Solar farm projects are ramping up in Nova Scotia and New Brunswick, including three in small towns aiming to become the first net-zero communities in Canada powered completely by renewable energy.
Together the solar farms in Berwick, Mahone Bay and Antigonish will produce about 10 gigawatt hours of clean energy – enough energy to power 1,000 homes per year.
Construction on those three is set to begin this fall, with the total cost expected to be $22.5 million. The federal and provincial governments are joining the municipalities to cover the cost.
“We are thrilled to have all three levels of government investing together in the community solar gardens. This project highlights the unique leadership role that municipalities can play in the clean energy transition,” said Sean Fleming of the Alternative Resource Energy Authority, which will lead the projects.
The authority – formed by Antigonish, Berwick and Mahone Bay to reduce their energy costs and environmental impact – owns and operates the 10-turbine, 23.5 megawatt Ellershouse Wind Farm in Windsor-West Hants.
According to a provincial government press release, the three communities “aim to be the first net-zero emissions communities in Canada powered by 100 per cent renewable energy.”
Meanwhile, Nova Scotia Power has announced it is joining with Natural Forces Solar to develop its first community solar garden in Amherst, producing enough electricity to power about 240 homes. Already under construction, it is expected to be fully operational this fall.
“Our customers have been telling us they want a cleaner energy future and they want us to do our part to reduce greenhouse gas emissions. As well, the province has told us they want us to be 80 per cent renewable by 2030,” said Shawn Connell, director of customer solutions for Nova Scotia Power. “This project is an example of us taking that step forward and offering customers a different renewable energy project.”
As well, NB Power has engaged The Smart Energy Company, a Saint John-area firm, to help it develop the first utility-scale solar farm in Atlantic Canada, with more than 4,000 panels.
“We’re proud to have found a unique New Brunswick company to build the first community solar farm in the province,” said Keith Cronkhite, NB Power’s president and CEO. “Adding renewable energy to our grid is vital to lowering our greenhouse gas emissions as a province and finding the right partner at an affordable price…is an amazing outcome.”

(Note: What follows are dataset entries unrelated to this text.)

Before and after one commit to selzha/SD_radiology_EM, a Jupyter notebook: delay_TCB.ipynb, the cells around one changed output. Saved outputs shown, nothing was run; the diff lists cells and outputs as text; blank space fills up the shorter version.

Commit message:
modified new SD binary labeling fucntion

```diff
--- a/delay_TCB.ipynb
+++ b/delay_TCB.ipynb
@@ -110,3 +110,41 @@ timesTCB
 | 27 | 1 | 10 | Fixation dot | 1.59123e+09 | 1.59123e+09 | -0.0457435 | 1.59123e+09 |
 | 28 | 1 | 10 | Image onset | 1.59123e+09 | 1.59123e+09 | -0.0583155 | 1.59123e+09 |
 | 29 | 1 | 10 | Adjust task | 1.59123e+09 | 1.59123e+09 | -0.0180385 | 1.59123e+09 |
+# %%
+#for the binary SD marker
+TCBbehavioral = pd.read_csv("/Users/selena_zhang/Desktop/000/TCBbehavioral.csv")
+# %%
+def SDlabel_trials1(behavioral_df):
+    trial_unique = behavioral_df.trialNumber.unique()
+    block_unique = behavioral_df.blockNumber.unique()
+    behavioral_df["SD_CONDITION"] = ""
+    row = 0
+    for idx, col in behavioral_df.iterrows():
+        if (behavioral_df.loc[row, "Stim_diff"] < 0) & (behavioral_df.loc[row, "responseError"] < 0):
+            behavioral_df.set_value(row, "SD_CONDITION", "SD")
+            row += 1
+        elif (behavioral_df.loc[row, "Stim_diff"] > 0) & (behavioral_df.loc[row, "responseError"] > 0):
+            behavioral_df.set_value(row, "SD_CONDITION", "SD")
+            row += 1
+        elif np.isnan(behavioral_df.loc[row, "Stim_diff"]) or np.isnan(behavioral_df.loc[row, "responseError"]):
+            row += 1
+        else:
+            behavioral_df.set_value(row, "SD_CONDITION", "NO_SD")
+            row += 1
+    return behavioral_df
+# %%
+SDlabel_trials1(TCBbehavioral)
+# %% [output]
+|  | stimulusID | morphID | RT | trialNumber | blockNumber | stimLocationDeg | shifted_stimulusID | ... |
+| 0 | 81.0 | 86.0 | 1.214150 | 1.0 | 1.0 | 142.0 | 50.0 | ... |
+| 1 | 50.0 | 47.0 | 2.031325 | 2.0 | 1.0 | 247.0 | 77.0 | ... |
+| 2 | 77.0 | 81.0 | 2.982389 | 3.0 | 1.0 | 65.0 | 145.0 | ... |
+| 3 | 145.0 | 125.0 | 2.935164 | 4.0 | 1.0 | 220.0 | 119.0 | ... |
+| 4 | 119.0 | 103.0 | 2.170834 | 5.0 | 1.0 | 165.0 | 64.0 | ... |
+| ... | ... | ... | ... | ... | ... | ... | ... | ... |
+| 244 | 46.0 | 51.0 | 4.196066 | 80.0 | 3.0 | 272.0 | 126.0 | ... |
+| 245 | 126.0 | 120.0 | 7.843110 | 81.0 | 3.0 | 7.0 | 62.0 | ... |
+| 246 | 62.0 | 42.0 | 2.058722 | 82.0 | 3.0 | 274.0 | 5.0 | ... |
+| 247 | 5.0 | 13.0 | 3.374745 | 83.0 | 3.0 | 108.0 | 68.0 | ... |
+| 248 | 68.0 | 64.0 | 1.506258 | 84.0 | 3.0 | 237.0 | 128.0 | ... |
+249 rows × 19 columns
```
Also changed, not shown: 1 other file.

Once installed, the facility in Shediac, N.B. will go through a period of testing and is expected to connect to the NB Power distribution grid in the town early in 2022. It will be the third, and largest, solar installation in Shediac this year as part of Smart Grid Atlantic.